Aim of the exercise: Could each entry below be written out exactly, with every picture dropped?

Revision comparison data
*** Begin section ***

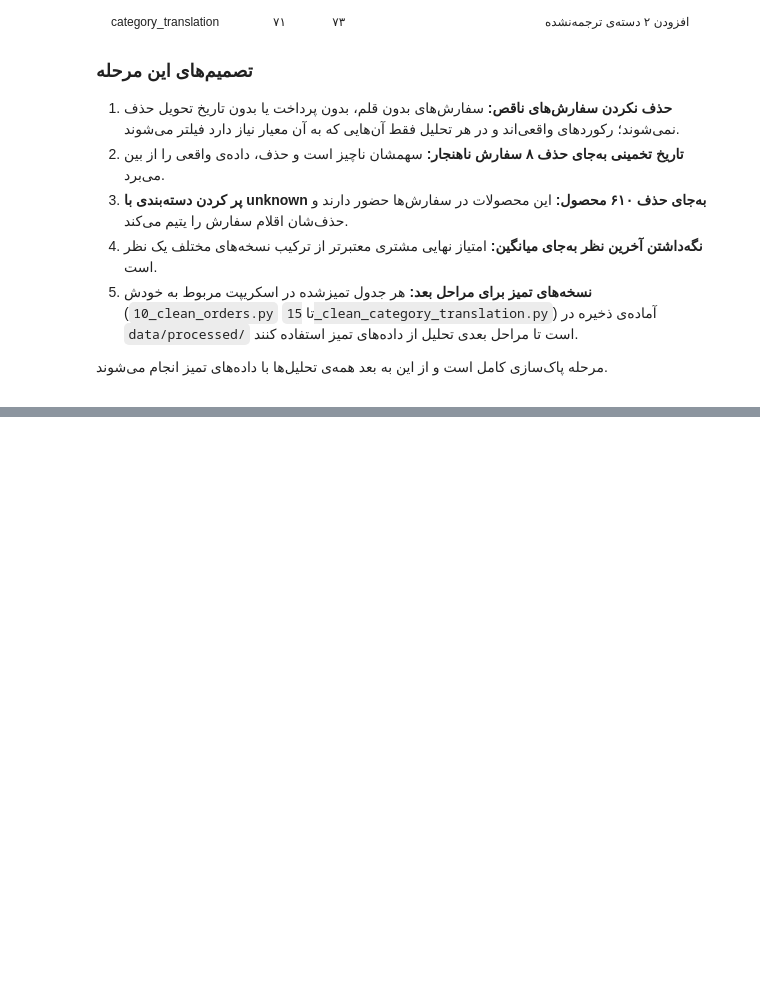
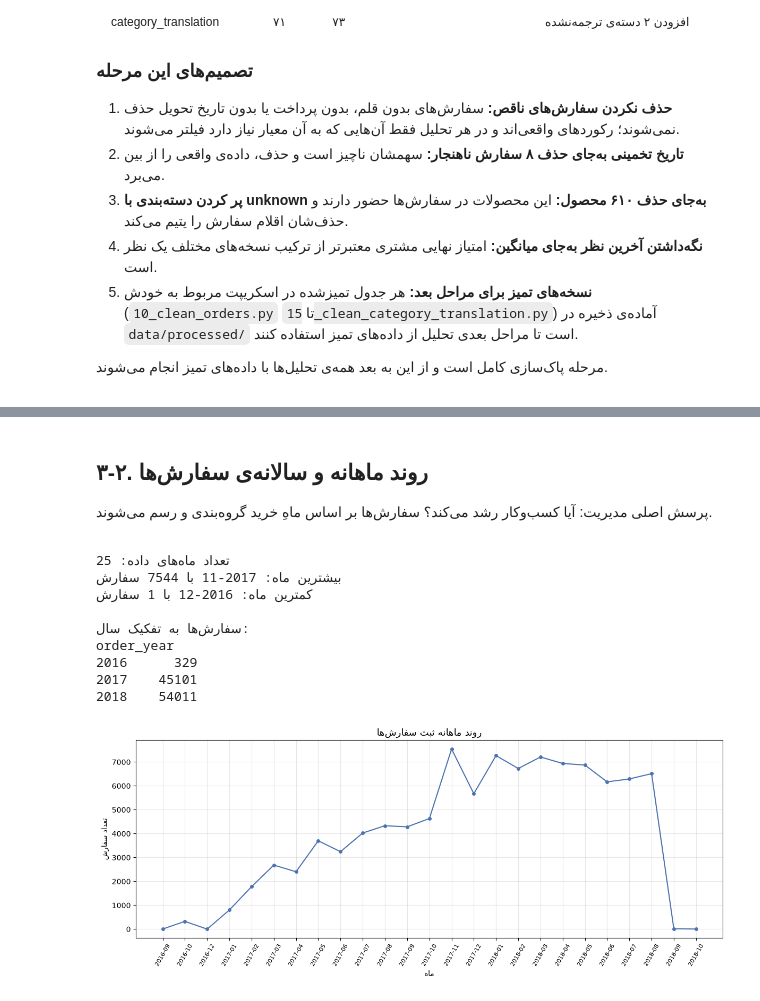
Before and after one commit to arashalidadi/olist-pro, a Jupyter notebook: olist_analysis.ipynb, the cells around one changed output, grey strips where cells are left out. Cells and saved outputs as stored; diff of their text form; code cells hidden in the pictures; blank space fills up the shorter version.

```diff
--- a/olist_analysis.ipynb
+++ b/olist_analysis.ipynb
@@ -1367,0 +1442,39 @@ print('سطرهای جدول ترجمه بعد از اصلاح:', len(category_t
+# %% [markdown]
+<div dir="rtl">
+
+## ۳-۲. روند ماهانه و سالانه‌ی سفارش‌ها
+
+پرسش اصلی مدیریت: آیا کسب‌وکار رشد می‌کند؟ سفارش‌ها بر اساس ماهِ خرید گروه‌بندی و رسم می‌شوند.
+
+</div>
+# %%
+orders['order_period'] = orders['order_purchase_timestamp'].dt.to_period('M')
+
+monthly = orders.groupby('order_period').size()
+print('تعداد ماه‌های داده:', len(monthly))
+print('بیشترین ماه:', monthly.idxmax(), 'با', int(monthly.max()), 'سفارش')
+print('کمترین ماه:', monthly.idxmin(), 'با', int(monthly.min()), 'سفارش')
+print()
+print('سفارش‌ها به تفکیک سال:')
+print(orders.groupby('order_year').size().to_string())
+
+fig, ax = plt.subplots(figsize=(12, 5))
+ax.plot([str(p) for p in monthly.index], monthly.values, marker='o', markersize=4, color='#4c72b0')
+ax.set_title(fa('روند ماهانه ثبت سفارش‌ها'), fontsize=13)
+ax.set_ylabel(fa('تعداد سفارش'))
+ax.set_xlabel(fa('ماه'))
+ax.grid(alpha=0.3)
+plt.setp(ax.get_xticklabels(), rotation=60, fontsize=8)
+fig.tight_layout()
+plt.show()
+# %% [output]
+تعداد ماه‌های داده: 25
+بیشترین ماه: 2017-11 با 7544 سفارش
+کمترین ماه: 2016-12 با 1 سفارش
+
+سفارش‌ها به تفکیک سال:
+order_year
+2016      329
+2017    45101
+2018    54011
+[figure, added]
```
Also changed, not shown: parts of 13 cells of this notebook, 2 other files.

*** End section ***

Answer for the task:
Before and after one commit to arashalidadi/olist-pro, a Jupyter notebook: olist_analysis.ipynb, the cells around one changed output, grey strips where cells are left out. Cells and saved outputs as stored; diff of their text form; code cells hidden in the pictures; blank space fills up the shorter version.

```diff
--- a/olist_analysis.ipynb
+++ b/olist_analysis.ipynb
@@ -1367,0 +1442,39 @@ print('سطرهای جدول ترجمه بعد از اصلاح:', len(category_t
+# %% [markdown]
+<div dir="rtl">
+
+## ۳-۲. روند ماهانه و سالانه‌ی سفارش‌ها
+
+پرسش اصلی مدیریت: آیا کسب‌وکار رشد می‌کند؟ سفارش‌ها بر اساس ماهِ خرید گروه‌بندی و رسم می‌شوند.
+
+</div>
+# %%
+orders['order_period'] = orders['order_purchase_timestamp'].dt.to_period('M')
+
+monthly = orders.groupby('order_period').size()
+print('تعداد ماه‌های داده:', len(monthly))
+print('بیشترین ماه:', monthly.idxmax(), 'با', int(monthly.max()), 'سفارش')
+print('کمترین ماه:', monthly.idxmin(), 'با', int(monthly.min()), 'سفارش')
+print()
+print('سفارش‌ها به تفکیک سال:')
+print(orders.groupby('order_year').size().to_string())
+
+fig, ax = plt.subplots(figsize=(12, 5))
+ax.plot([str(p) for p in monthly.index], monthly.values, marker='o', markersize=4, color='#4c72b0')
+ax.set_title(fa('روند ماهانه ثبت سفارش‌ها'), fontsize=13)
+ax.set_ylabel(fa('تعداد سفارش'))
+ax.set_xlabel(fa('ماه'))
+ax.grid(alpha=0.3)
+plt.setp(ax.get_xticklabels(), rotation=60, fontsize=8)
+fig.tight_layout()
+plt.show()
+# %% [output]
+تعداد ماه‌های داده: 25
+بیشترین ماه: 2017-11 با 7544 سفارش
+کمترین ماه: 2016-12 با 1 سفارش
+
+سفارش‌ها به تفکیک سال:
+order_year
+2016      329
+2017    45101
+2018    54011
+[figure, added]
```
Also changed, not shown: parts of 13 cells of this notebook, 2 other files.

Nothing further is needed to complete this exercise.